Today we’re sharing another post in our 2019 “Park Chaser Profiles” series. Each Q & A interview features the story of a national park traveler. Whether you are visiting your first park or your 400th, we hope the travel tips and shared experience helps inspire your next national park adventure. Check out today’s post with the

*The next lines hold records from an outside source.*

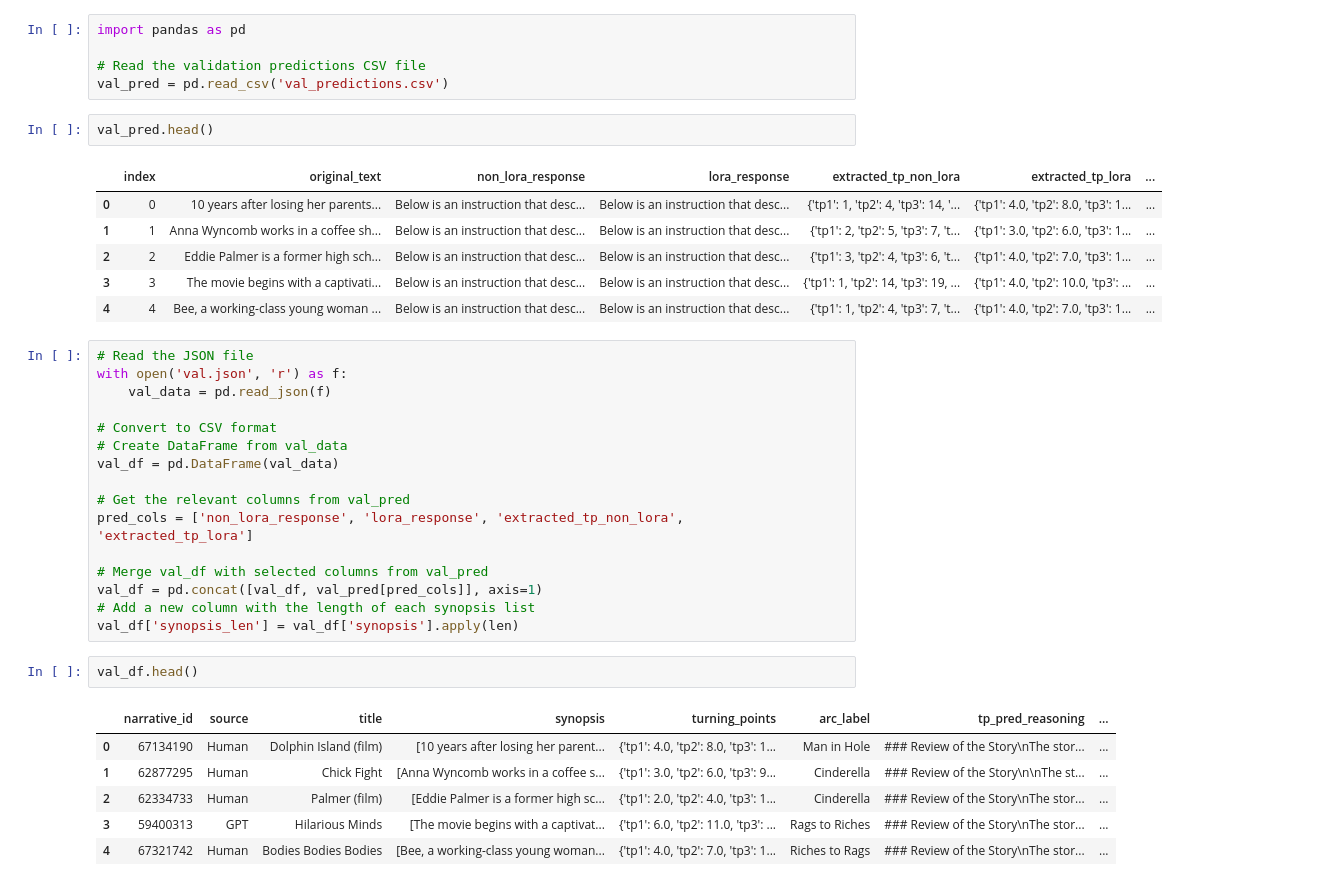
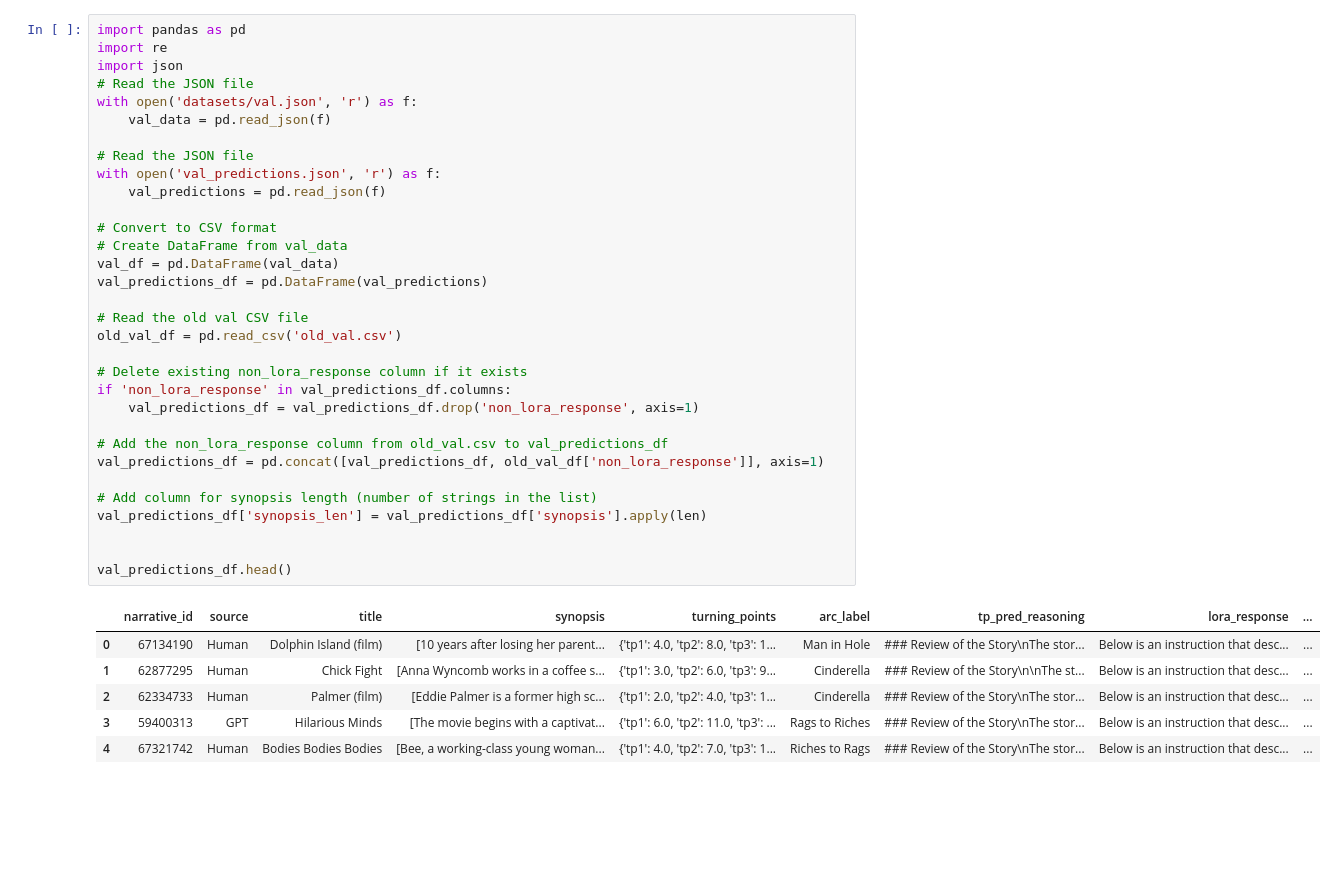
Before and after one commit to maikyonn/agentic-narratives, a Jupyter notebook: val_explore.ipynb, the cells around one changed output. Saved outputs shown, nothing was run; the diff lists cells and outputs as text; blank space fills up the shorter version.

```diff
--- a/val_explore.ipynb
+++ b/val_explore.ipynb
@@ -1,39 +1,39 @@
-# %%
-import pandas as pd
-
-# Read the validation predictions CSV file
-val_pred = pd.read_csv('val_predictions.csv')
-# %%
-val_pred.head()
-# %% [output]
-|  | index | original_text | non_lora_response | lora_response | extracted_tp_non_lora | extracted_tp_lora | ... |
-| 0 | 0 | 10 years after losing her parents... | Below is an instruction that desc... | Below is an instruction that desc... | {'tp1': 1, 'tp2': 4, 'tp3': 14, '... | {'tp1': 4.0, 'tp2': 8.0, 'tp3': 1... | ... |
-| 1 | 1 | Anna Wyncomb works in a coffee sh... | Below is an instruction that desc... | Below is an instruction that desc... | {'tp1': 2, 'tp2': 5, 'tp3': 7, 't... | {'tp1': 3.0, 'tp2': 6.0, 'tp3': 1... | ... |
-| 2 | 2 | Eddie Palmer is a former high sch... | Below is an instruction that desc... | Below is an instruction that desc... | {'tp1': 3, 'tp2': 4, 'tp3': 6, 't... | {'tp1': 4.0, 'tp2': 7.0, 'tp3': 1... | ... |
-| 3 | 3 | The movie begins with a captivati... | Below is an instruction that desc... | Below is an instruction that desc... | {'tp1': 1, 'tp2': 14, 'tp3': 19, ... | {'tp1': 4.0, 'tp2': 10.0, 'tp3': ... | ... |
-| 4 | 4 | Bee, a working-class young woman ... | Below is an instruction that desc... | Below is an instruction that desc... | {'tp1': 1, 'tp2': 4, 'tp3': 7, 't... | {'tp1': 4.0, 'tp2': 7.0, 'tp3': 1... | ... |
-# %%
-# Read the JSON file
-with open('val.json', 'r') as f:
-    val_data = pd.read_json(f)
-
-# Convert to CSV format
-# Create DataFrame from val_data
-val_df = pd.DataFrame(val_data)
-
-# Get the relevant columns from val_pred
-pred_cols = ['non_lora_response', 'lora_response', 'extracted_tp_non_lora', 'extracted_tp_lora']
-
-# Merge val_df with selected columns from val_pred
-val_df = pd.concat([val_df, val_pred[pred_cols]], axis=1)
-# Add a new column with the length of each synopsis list
-val_df['synopsis_len'] = val_df['synopsis'].apply(len)
-# %%
-val_df.head()
-# %% [output]
-|  | narrative_id | source | title | synopsis | turning_points | arc_label | tp_pred_reasoning | ... |
-| 0 | 67134190 | Human | Dolphin Island (film) | [10 years after losing her parent... | {'tp1': 4.0, 'tp2': 8.0, 'tp3': 1... | Man in Hole | ### Review of the Story\nThe stor... | ... |
-| 1 | 62877295 | Human | Chick Fight | [Anna Wyncomb works in a coffee s... | {'tp1': 3.0, 'tp2': 6.0, 'tp3': 9... | Cinderella | ### Review of the Story\n\nThe st... | ... |
-| 2 | 62334733 | Human | Palmer (film) | [Eddie Palmer is a former high sc... | {'tp1': 2.0, 'tp2': 4.0, 'tp3': 1... | Cinderella | ### Review of the Story\nThe stor... | ... |
-| 3 | 59400313 | GPT | Hilarious Minds | [The movie begins with a captivat... | {'tp1': 6.0, 'tp2': 11.0, 'tp3': ... | Rags to Riches | ### Review of the Story\nThe stor... | ... |
-| 4 | 67321742 | Human | Bodies Bodies Bodies | [Bee, a working-class young woman... | {'tp1': 4.0, 'tp2': 7.0, 'tp3': 1... | Riches to Rags | ### Review of the Story\nThe stor... | ... |
+# %%
+import pandas as pd
+import re
+import json
+# Read the JSON file
+with open('datasets/val.json', 'r') as f:
+    val_data = pd.read_json(f)
+
+# Read the JSON file
+with open('val_predictions.json', 'r') as f:
+    val_predictions = pd.read_json(f)
+
+# Convert to CSV format
+# Create DataFrame from val_data
+val_df = pd.DataFrame(val_data)
+val_predictions_df = pd.DataFrame(val_predictions)
+
+# Read the old val CSV file
+old_val_df = pd.read_csv('old_val.csv')
+
+# Delete existing non_lora_response column if it exists
+if 'non_lora_response' in val_predictions_df.columns:
+    val_predictions_df = val_predictions_df.drop('non_lora_response', axis=1)
+
+# Add the non_lora_response column from old_val.csv to val_predictions_df
+val_predictions_df = pd.concat([val_predictions_df, old_val_df['non_lora_response']], axis=1)
+
+# Add column for synopsis length (number of strings in the list)
+val_predictions_df['synopsis_len'] = val_predictions_df['synopsis'].apply(len)
+
+
+val_predictions_df.head()
+# %% [output]
+|  | narrative_id | source | title | synopsis | turning_points | arc_label | tp_pred_reasoning | lora_response | ... |
+| 0 | 67134190 | Human | Dolphin Island (film) | [10 years after losing her parent... | {'tp1': 4.0, 'tp2': 8.0, 'tp3': 1... | Man in Hole | ### Review of the Story\nThe stor... | Below is an instruction that desc... | ... |
+| 1 | 62877295 | Human | Chick Fight | [Anna Wyncomb works in a coffee s... | {'tp1': 3.0, 'tp2': 6.0, 'tp3': 9... | Cinderella | ### Review of the Story\n\nThe st... | Below is an instruction that desc... | ... |
+| 2 | 62334733 | Human | Palmer (film) | [Eddie Palmer is a former high sc... | {'tp1': 2.0, 'tp2': 4.0, 'tp3': 1... | Cinderella | ### Review of the Story\nThe stor... | Below is an instruction that desc... | ... |
+| 3 | 59400313 | GPT | Hilarious Minds | [The movie begins with a captivat... | {'tp1': 6.0, 'tp2': 11.0, 'tp3': ... | Rags to Riches | ### Review of the Story\nThe stor... | Below is an instruction that desc... | ... |
+| 4 | 67321742 | Human | Bodies Bodies Bodies | [Bee, a working-class young woman... | {'tp1': 4.0, 'tp2': 7.0, 'tp3': 1... | Riches to Rags | ### Review of the Story\nThe stor... | Below is an instruction that desc... | ... |
```
Also changed, not shown: parts of 2 cells of this notebook, 1 other file.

Have you ever wondered what it would be like to visit all 400+ units of the National Park Service? We’re so excited to welcome Jim, Cheri, Jameson & Gerald Maitland, otherwise known as the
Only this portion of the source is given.